**Source records**
══════
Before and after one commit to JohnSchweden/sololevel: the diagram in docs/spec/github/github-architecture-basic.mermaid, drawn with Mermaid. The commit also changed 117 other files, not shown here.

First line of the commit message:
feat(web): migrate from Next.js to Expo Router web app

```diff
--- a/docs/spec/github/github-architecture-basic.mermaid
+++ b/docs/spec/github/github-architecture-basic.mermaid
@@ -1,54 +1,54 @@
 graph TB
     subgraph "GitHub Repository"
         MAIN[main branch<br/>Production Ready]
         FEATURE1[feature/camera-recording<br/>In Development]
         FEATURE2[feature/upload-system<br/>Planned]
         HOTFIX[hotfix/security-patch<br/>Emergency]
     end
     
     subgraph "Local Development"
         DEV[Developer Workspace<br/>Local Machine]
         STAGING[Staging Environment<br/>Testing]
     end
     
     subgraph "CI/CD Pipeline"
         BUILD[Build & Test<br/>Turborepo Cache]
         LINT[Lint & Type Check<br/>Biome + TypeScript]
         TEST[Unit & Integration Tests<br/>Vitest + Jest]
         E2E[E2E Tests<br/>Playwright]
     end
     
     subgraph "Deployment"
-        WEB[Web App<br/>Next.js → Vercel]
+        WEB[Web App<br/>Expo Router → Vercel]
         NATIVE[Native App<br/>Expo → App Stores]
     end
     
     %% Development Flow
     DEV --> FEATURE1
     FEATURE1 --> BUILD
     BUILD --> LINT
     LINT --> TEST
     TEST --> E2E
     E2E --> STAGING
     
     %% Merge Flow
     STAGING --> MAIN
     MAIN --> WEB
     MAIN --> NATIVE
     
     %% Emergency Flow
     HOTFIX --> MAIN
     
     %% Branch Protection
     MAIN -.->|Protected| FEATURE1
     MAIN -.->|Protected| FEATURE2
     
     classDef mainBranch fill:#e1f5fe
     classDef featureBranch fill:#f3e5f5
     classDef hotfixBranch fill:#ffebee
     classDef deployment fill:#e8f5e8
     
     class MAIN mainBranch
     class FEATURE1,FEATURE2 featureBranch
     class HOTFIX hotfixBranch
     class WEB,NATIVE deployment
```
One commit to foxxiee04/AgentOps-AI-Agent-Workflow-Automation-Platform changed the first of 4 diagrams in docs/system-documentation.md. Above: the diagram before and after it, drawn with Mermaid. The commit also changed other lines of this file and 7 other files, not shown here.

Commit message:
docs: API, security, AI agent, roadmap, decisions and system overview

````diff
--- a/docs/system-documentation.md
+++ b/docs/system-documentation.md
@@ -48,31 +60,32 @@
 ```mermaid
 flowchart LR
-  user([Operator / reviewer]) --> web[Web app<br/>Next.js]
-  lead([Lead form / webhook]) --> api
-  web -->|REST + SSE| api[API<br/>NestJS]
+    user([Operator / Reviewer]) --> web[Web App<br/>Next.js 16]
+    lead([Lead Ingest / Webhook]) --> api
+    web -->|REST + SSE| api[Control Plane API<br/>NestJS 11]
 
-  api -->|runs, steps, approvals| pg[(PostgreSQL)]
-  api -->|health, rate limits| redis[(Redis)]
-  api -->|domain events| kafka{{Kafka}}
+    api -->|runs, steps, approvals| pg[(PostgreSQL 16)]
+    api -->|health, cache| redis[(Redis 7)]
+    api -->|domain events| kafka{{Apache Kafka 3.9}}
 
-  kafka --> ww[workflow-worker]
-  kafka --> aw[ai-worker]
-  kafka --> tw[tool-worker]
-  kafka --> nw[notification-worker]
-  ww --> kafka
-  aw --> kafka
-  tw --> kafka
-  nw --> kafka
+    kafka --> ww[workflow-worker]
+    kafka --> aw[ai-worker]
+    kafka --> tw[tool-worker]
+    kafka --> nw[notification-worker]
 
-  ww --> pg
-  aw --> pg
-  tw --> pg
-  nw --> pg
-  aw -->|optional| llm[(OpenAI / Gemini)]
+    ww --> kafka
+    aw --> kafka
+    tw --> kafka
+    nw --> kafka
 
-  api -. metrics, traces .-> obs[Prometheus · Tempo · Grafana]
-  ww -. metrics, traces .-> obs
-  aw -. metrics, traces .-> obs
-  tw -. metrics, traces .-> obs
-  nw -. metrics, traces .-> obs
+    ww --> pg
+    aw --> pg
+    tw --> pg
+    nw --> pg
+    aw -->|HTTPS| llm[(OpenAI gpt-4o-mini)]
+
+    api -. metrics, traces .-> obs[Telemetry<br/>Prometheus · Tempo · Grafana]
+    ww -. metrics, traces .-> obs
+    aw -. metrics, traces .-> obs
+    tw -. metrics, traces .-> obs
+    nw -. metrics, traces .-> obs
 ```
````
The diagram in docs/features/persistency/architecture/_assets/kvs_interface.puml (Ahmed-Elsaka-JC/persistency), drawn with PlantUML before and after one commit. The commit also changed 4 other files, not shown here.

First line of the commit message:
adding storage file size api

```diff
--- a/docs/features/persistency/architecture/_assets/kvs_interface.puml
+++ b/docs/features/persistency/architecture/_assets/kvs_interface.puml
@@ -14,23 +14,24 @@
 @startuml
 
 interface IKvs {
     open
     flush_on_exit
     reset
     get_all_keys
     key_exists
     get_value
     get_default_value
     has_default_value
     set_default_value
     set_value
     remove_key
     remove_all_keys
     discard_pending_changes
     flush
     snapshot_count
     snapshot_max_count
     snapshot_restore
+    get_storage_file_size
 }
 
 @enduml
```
══════
Restate the material above exactly, leaving nothing out.

Before and after one commit to JohnSchweden/sololevel: the diagram in docs/spec/github/github-architecture-basic.mermaid, drawn with Mermaid. The commit also changed 117 other files, not shown here.

First line of the commit message:
feat(web): migrate from Next.js to Expo Router web app

```diff
--- a/docs/spec/github/github-architecture-basic.mermaid
+++ b/docs/spec/github/github-architecture-basic.mermaid
@@ -1,54 +1,54 @@
 graph TB
     subgraph "GitHub Repository"
         MAIN[main branch<br/>Production Ready]
         FEATURE1[feature/camera-recording<br/>In Development]
         FEATURE2[feature/upload-system<br/>Planned]
         HOTFIX[hotfix/security-patch<br/>Emergency]
     end
     
     subgraph "Local Development"
         DEV[Developer Workspace<br/>Local Machine]
         STAGING[Staging Environment<br/>Testing]
     end
     
     subgraph "CI/CD Pipeline"
         BUILD[Build & Test<br/>Turborepo Cache]
         LINT[Lint & Type Check<br/>Biome + TypeScript]
         TEST[Unit & Integration Tests<br/>Vitest + Jest]
         E2E[E2E Tests<br/>Playwright]
     end
     
     subgraph "Deployment"
-        WEB[Web App<br/>Next.js → Vercel]
+        WEB[Web App<br/>Expo Router → Vercel]
         NATIVE[Native App<br/>Expo → App Stores]
     end
     
     %% Development Flow
     DEV --> FEATURE1
     FEATURE1 --> BUILD
     BUILD --> LINT
     LINT --> TEST
     TEST --> E2E
     E2E --> STAGING
     
     %% Merge Flow
     STAGING --> MAIN
     MAIN --> WEB
     MAIN --> NATIVE
     
     %% Emergency Flow
     HOTFIX --> MAIN
     
     %% Branch Protection
     MAIN -.->|Protected| FEATURE1
     MAIN -.->|Protected| FEATURE2
     
     classDef mainBranch fill:#e1f5fe
     classDef featureBranch fill:#f3e5f5
     classDef hotfixBranch fill:#ffebee
     classDef deployment fill:#e8f5e8
     
     class MAIN mainBranch
     class FEATURE1,FEATURE2 featureBranch
     class HOTFIX hotfixBranch
     class WEB,NATIVE deployment
```
One commit to foxxiee04/AgentOps-AI-Agent-Workflow-Automation-Platform changed the first of 4 diagrams in docs/system-documentation.md. Above: the diagram before and after it, drawn with Mermaid. The commit also changed other lines of this file and 7 other files, not shown here.

Commit message:
docs: API, security, AI agent, roadmap, decisions and system overview

````diff
--- a/docs/system-documentation.md
+++ b/docs/system-documentation.md
@@ -48,31 +60,32 @@
 ```mermaid
 flowchart LR
-  user([Operator / reviewer]) --> web[Web app<br/>Next.js]
-  lead([Lead form / webhook]) --> api
-  web -->|REST + SSE| api[API<br/>NestJS]
+    user([Operator / Reviewer]) --> web[Web App<br/>Next.js 16]
+    lead([Lead Ingest / Webhook]) --> api
+    web -->|REST + SSE| api[Control Plane API<br/>NestJS 11]
 
-  api -->|runs, steps, approvals| pg[(PostgreSQL)]
-  api -->|health, rate limits| redis[(Redis)]
-  api -->|domain events| kafka{{Kafka}}
+    api -->|runs, steps, approvals| pg[(PostgreSQL 16)]
+    api -->|health, cache| redis[(Redis 7)]
+    api -->|domain events| kafka{{Apache Kafka 3.9}}
 
-  kafka --> ww[workflow-worker]
-  kafka --> aw[ai-worker]
-  kafka --> tw[tool-worker]
-  kafka --> nw[notification-worker]
-  ww --> kafka
-  aw --> kafka
-  tw --> kafka
-  nw --> kafka
+    kafka --> ww[workflow-worker]
+    kafka --> aw[ai-worker]
+    kafka --> tw[tool-worker]
+    kafka --> nw[notification-worker]
 
-  ww --> pg
-  aw --> pg
-  tw --> pg
-  nw --> pg
-  aw -->|optional| llm[(OpenAI / Gemini)]
+    ww --> kafka
+    aw --> kafka
+    tw --> kafka
+    nw --> kafka
 
-  api -. metrics, traces .-> obs[Prometheus · Tempo · Grafana]
-  ww -. metrics, traces .-> obs
-  aw -. metrics, traces .-> obs
-  tw -. metrics, traces .-> obs
-  nw -. metrics, traces .-> obs
+    ww --> pg
+    aw --> pg
+    tw --> pg
+    nw --> pg
+    aw -->|HTTPS| llm[(OpenAI gpt-4o-mini)]
+
+    api -. metrics, traces .-> obs[Telemetry<br/>Prometheus · Tempo · Grafana]
+    ww -. metrics, traces .-> obs
+    aw -. metrics, traces .-> obs
+    tw -. metrics, traces .-> obs
+    nw -. metrics, traces .-> obs
 ```
````
The diagram in docs/features/persistency/architecture/_assets/kvs_interface.puml (Ahmed-Elsaka-JC/persistency), drawn with PlantUML before and after one commit. The commit also changed 4 other files, not shown here.

First line of the commit message:
adding storage file size api

```diff
--- a/docs/features/persistency/architecture/_assets/kvs_interface.puml
+++ b/docs/features/persistency/architecture/_assets/kvs_interface.puml
@@ -14,23 +14,24 @@
 @startuml
 
 interface IKvs {
     open
     flush_on_exit
     reset
     get_all_keys
     key_exists
     get_value
     get_default_value
     has_default_value
     set_default_value
     set_value
     remove_key
     remove_all_keys
     discard_pending_changes
     flush
     snapshot_count
     snapshot_max_count
     snapshot_restore
+    get_storage_file_size
 }
 
 @enduml
```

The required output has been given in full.